By Jaafar Jaafar
My big brother, Dr Kabiru Sufi Sa’id yesterday made a terse post on Facebook, lamenting the loss of the picture of Mai Kilago. His post reminded me of a research I started casually (and ended casually) a few years ago on Mai Kilago.
Legend has it that Mai Kilago was a mythical creature in superhuman form that lived in water. Until the last few decades when population explosion led to filling up of many streams in Kano city, most cases of drowning were attributed to this being.
To our credulity, we all believed Nebuchadnezzar’s picture was Mai Kilago, just as we believed the narration of Yakin Tabuka and illustrations of Azabar Kabari played or displayed at market squares or city centres.
Like a Satyr in Greek Mythology or Draugr in Norse Mythology, another account said, Mai Kilago had horns, long nails and projected teeth. In his vampiric bloodlust, Mai Kilago sucked blood, gouged out eyes and other organs of a victim before allowing the body to float. Whenever there was a case of drowning in any steam notorious for Mai Kilago activities, only Sarkin Ruwa (a kind of lifesaver with magical power), from especially Wudil, could challenge Mai Kilago to let go of the body.
But how did our generation get the word Mai Kilago? About three years ago, my curiosity led me to ask my teacher, Professor Abdalla Uba Adamu, whether there was correlation between Mai Kilago and a 1948 American thriller, “Key Largo”?
My question became a catalyst for hybridisation of ideas in his office at NOUN, with many strongly agreeing that it was likely the myth was created after that film.
My point here is that the film got its name from its location, which was a key — a small, low-lying island — named Key Largo in Florida. The possibility is that the word “Mai Kilago” was initially a reference to the Key Largo film gangster and central villain, Johnny Rocco (Edward G. Robinson), who shot Deputy Sheriff Sawyer and threw his body into water. From that time — and I guess with Rocco’s subsequent film outings through 50s, 60s and early 70s — the name was popularised.
But it is still possible we all got it wrong.
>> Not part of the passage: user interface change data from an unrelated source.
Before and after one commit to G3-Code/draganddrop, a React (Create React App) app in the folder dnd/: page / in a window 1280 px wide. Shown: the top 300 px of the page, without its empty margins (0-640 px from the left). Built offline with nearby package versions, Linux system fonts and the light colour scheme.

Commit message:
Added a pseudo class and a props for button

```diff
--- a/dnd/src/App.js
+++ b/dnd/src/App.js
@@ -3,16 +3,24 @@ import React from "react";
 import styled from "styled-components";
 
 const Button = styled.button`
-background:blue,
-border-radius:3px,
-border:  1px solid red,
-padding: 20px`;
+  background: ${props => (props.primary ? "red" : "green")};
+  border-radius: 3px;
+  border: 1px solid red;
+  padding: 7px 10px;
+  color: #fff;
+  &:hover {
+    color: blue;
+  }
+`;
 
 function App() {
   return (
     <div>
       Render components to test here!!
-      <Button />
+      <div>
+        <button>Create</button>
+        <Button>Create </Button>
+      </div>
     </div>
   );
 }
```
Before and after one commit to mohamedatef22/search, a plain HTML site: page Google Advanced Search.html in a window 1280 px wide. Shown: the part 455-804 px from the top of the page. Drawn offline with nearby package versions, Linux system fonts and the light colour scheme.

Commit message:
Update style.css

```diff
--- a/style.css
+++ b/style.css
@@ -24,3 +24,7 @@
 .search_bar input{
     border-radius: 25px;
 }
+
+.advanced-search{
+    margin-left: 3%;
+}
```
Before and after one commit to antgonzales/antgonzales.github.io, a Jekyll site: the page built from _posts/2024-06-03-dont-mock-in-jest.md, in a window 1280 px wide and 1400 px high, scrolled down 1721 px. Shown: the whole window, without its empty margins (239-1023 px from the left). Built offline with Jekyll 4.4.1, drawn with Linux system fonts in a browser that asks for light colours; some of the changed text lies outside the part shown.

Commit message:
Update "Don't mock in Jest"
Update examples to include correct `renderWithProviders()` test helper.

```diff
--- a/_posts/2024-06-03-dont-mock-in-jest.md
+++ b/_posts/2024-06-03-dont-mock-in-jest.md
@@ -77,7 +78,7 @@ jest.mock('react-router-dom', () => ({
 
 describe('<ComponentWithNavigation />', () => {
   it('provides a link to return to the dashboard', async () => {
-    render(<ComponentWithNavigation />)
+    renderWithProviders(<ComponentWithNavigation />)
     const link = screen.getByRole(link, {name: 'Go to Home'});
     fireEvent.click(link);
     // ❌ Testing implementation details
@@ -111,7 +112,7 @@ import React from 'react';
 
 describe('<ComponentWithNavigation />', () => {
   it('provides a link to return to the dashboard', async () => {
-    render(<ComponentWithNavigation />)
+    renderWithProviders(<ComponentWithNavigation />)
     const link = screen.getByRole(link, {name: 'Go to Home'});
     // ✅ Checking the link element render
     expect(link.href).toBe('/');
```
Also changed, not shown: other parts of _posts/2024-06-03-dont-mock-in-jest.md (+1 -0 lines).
Picture 1: Nebuchadnezzar (Mai Kilago)
Picture 2: Johnny Rocco (Edward G. Robinson)
Picture 3: Key Largo
Jafar jafar is a publisher and editor in chief of Dailynigeria newspapers.